As a chair of the Housing Committee of the OBA, Fr. McKenna played an integral role in remedying housing abuses (e.g. redlining and poor property conditions) plaguing members of the Austin community. In September and October of 1967, members of the OBA distributed pamphlets on panic peddling occurring in Westchester, describing the practices of Jerry’s Real Estate Company as blockbusting. The OBA then received national attention after the case (115 Ill.App.2d 236, 253 N.E.2d 76), Organization for a Better Austin v. Keefe, escalated to the U.S. Supreme Court. Challenging a Chicago circuit court’s prior verdict that the pamphlets were libelous and damaging to the reputation of Jerry’s Real Estate, the OBA brought the case to the Supreme Court in January 1971. The original case’s decision was reversed on May 17, 1971, and Chief Justice Burger stated that the actions of the OBA were in alignment with First Amendment rights.

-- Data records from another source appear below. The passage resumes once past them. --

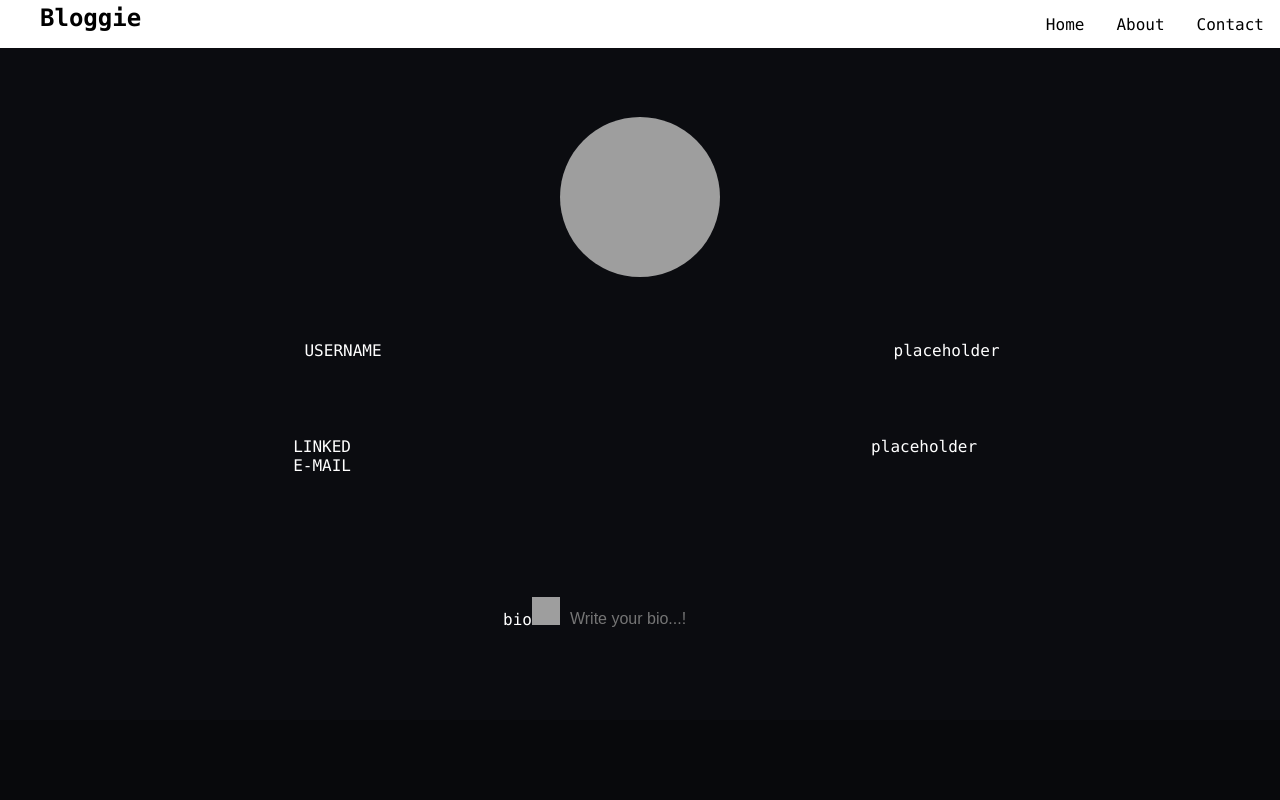
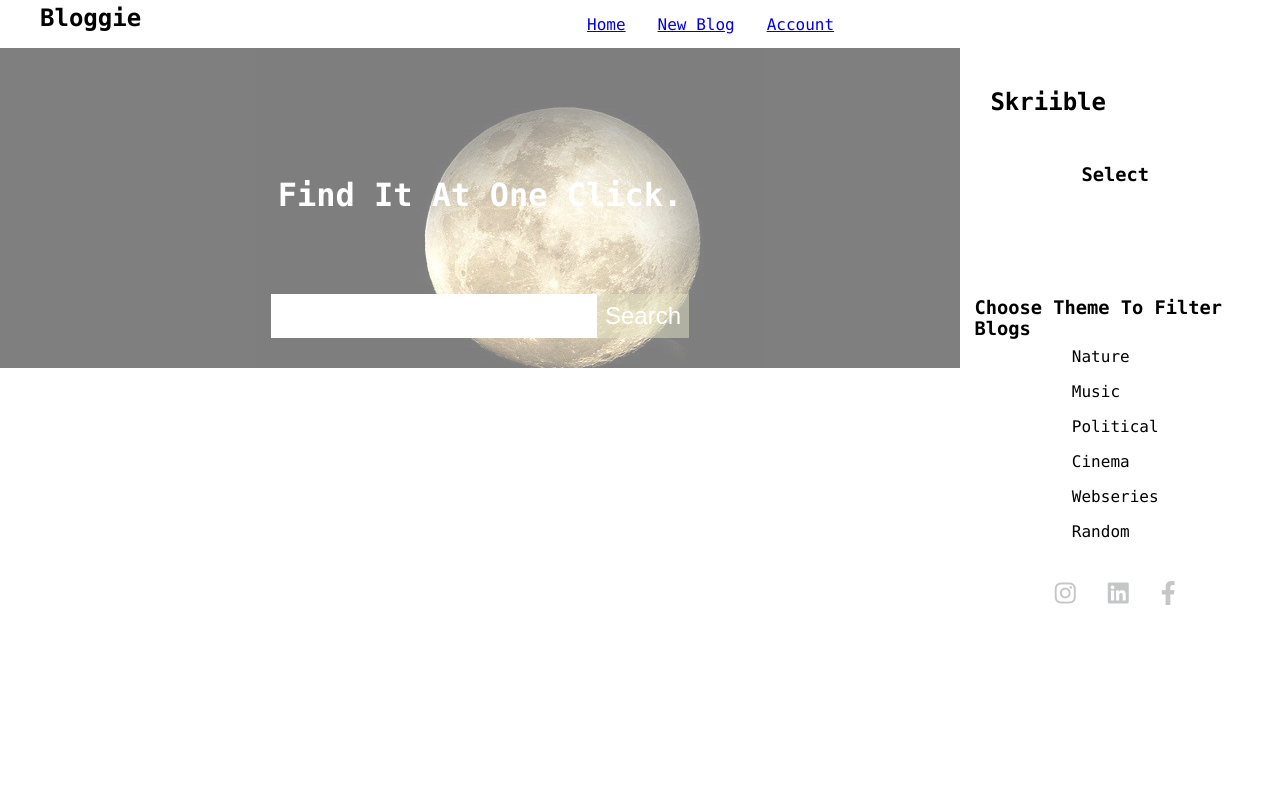
Before and after one commit to bamjam101/react-blog, a React (Create React App) app in the folder client/: page / in a window 1280 px wide. Shown: the top 800 px of the page. Built offline with nearby package versions, Linux system fonts and the light colour scheme; grey boxes are pictures that could not be loaded.

Commit message:
Added routing between different pages of the website using react-router-dom package.

```diff
--- a/client/package.json
+++ b/client/package.json
@@ -8,6 +8,7 @@
     "@testing-library/user-event": "^13.5.0",
     "react": "^18.2.0",
     "react-dom": "^18.2.0",
+    "react-router-dom": "^6.4.2",
     "react-scripts": "5.0.1",
     "web-vitals": "^2.1.4"
   },
--- a/client/src/App.js
+++ b/client/src/App.js
@@ -2,20 +2,30 @@ import Topbar from "./components/topbar/Topbar";
 import Home from "./pages/home/Home";
 import Write from "./pages/write/Write";
 import Register from "./pages/register/Register";
-import Footer from "./components/footer/Footer";
 import Login from "./pages/login/Login";
 import Account from "./pages/account/Account";
+import Footer from "./components/footer/Footer";
+import { BrowserRouter as Router, Routes, Route } from "react-router-dom";
 
 const App = () => {
+  const user = true;
   return (
-    <div className="App">
-        <Topbar/>
+    <Router>
+      <div className="App">
+        <Topbar />
         <main className="main-container">
-          <Account/>
+          <Routes>
+            <Route exact path="/" element={<Home/>} />
+            {user? <Route path="/register" element={<Home/>} /> : <Route path="/register" element={<Register/>} />}
+            {user? <Route path="/login" element={<Home/>} /> : <Route path="/login" element={<Login/>} />}
+            {user? <Route path="/write" element={<Write/>} /> : <Route path="/write" element={<Register/>} />}
+            {user? <Route path="/account" element={<Account/>} /> : <Route path="/account" element={<Register/>} />}
+          </Routes>
         </main>
-        <Footer/>
-    </div>
+        <Footer />
+      </div>
+    </Router>
   );
-}
+};
 
 export default App;
--- a/client/src/components/topbar/Topbar.css
+++ b/client/src/components/topbar/Topbar.css
@@ -22,12 +22,8 @@
     display: flex;
 }
 
-.Topbar nav ul li {
+.Topbar nav ul li  {
     padding: 0 1rem;
     list-style: none;
     color: black;
 }
-
-.Topbar nav ul a {
-    text-decoration: none;
-}
--- a/client/src/components/topbar/Topbar.js
+++ b/client/src/components/topbar/Topbar.js
@@ -1,6 +1,8 @@
 import "./Topbar.css";
+import { Link } from "react-router-dom";
 
 export default function Topbar() {
+  const user = true;
   return (
     <div className="Topbar">
       <header>
@@ -9,15 +11,27 @@ export default function Topbar() {
       </header>
       <nav>
         <ul>
-          <a href="#">
-            <li>Home</li>
-          </a>
-          <a href="#">
-            <li>About</li>
-          </a>
-          <a href="#">
-            <li>Contact</li>
-          </a>
+          <li>
+            <Link to="/">Home</Link>
+          </li>
+          <li>{user ? <Link to="/write">New Blog</Link> : ""}</li>
+          <li>{user ? <Link to="/account">Account</Link> : ""}</li>
+        </ul>
+      </nav>
+      <nav>
+        <ul>
+          {user ? (
+            ""
+          ) : (
+            <>
+              <li>
+                <Link to="/register">Register</Link>
+              </li>
+              <li>
+                <Link to="/login">Login</Link>
+              </li>
+            </>
+          )}
         </ul>
       </nav>
     </div>
```
Also changed, not shown: 1 other file (tests, documents, lock files or other folders).
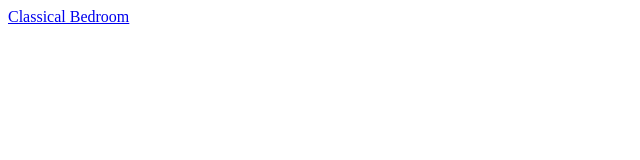
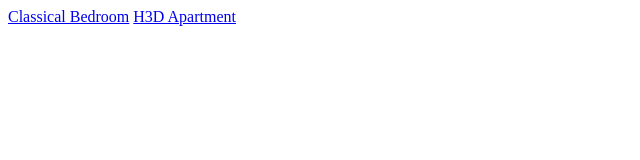
Before and after one commit to actif3d/scenes, a plain HTML site: page index.html in a window 1280 px wide. Shown: the whole page, without its empty margins (0-640 px from the left). Drawn offline with Linux system fonts and the light colour scheme.

Commit message:
Add scene `home`

```diff
--- a/index.html
+++ b/index.html
@@ -19,6 +19,7 @@
 
   <div id="view-list">
     <a href="classicalbedroom/index.html">Classical Bedroom</a>
+    <a href="home/index.html">H3D Apartment</a>
   </div>
 
 </body>
```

In 1973, Fr. McKenna graduated from the University of Chicago with a Master of Arts in music composition, and in 1974 he left the St. Thomas Aquinas due to mandatory tenure policies in the Archdiocese of Chicago. Fr. McKenna then traveled to Paris, France where he attended the following institutions: the Ecoles d’Art Americaines (where he studied with world-renowned French musical composer Nadia Boulanger) from 1975 to 1977, the Conservatoire National Superieur de Paris from 1976 to 1977, and the Institut Catholique de Paris in 1977. Fr. McKenna was allegedly the first American to receive an upper level degree in music theory from Boulanger. Once Fr. McKenna returned from his studies in France, his work primarily focused on publishing various types of music critique, such as performance reviews, composition reviews, and scholarly work on liturgical music. From 1978 to 1997 Fr. McKenna was a Worship staff reviewer for newly released music compositions. During this time he published articles in Worship, America, The Chicago Catholic, Chronicle, and Pastoral Music on the condition of Church music, providing insight to the development of liturgical composition. In a letter written to Emmett Anthony Coyne on January 17, 1978, Fr. McKenna explained that upon his departure to France he “retired quite literally to [the] ‘private world’” of liturgical music, attempting to enhance the quality of pastoral compositions and update Church music.
8 Linear Feet (25 boxes)
Language of Materials
The Rev. Edward J. McKenna papers are arranged into eleven series: 1. Biographical Files; 2. Academic Files; 3. Professional Files; 4. Creative Writing Files; 5. Liturgical Music Publications; 6. Music Compositions; 7. Family Correspondence; 8. Subject Correspondence; 9. Media; 10. Collected Material; 11. Oversize.
Immediate Source of Acquisition
Accession 2002.19; 2012.18; 2012.56; 2013.23
M. Morley 2014; revised by P. Chavez 2018
- Austin (Chicago, Ill.)--History--Sources Subject Source: Unspecified ingested source
- Community activists--Illinois--Chicago--Archives Subject Source: Unspecified ingested source
- Parishes--History--Illinois--Chicago--Sources Subject Source: Unspecified ingested source
- Priests--Illinois--Chicago--Archives Subject Source: Unspecified ingested source
- Guide to Rev. Edward J. McKenna papers
- M. Morley 2014; revised by P. Chavez 2018
- Description rules
- Describing Archives: A Content Standard
- Language of description
- Script of description
- Language of description note
- Finding aid written in English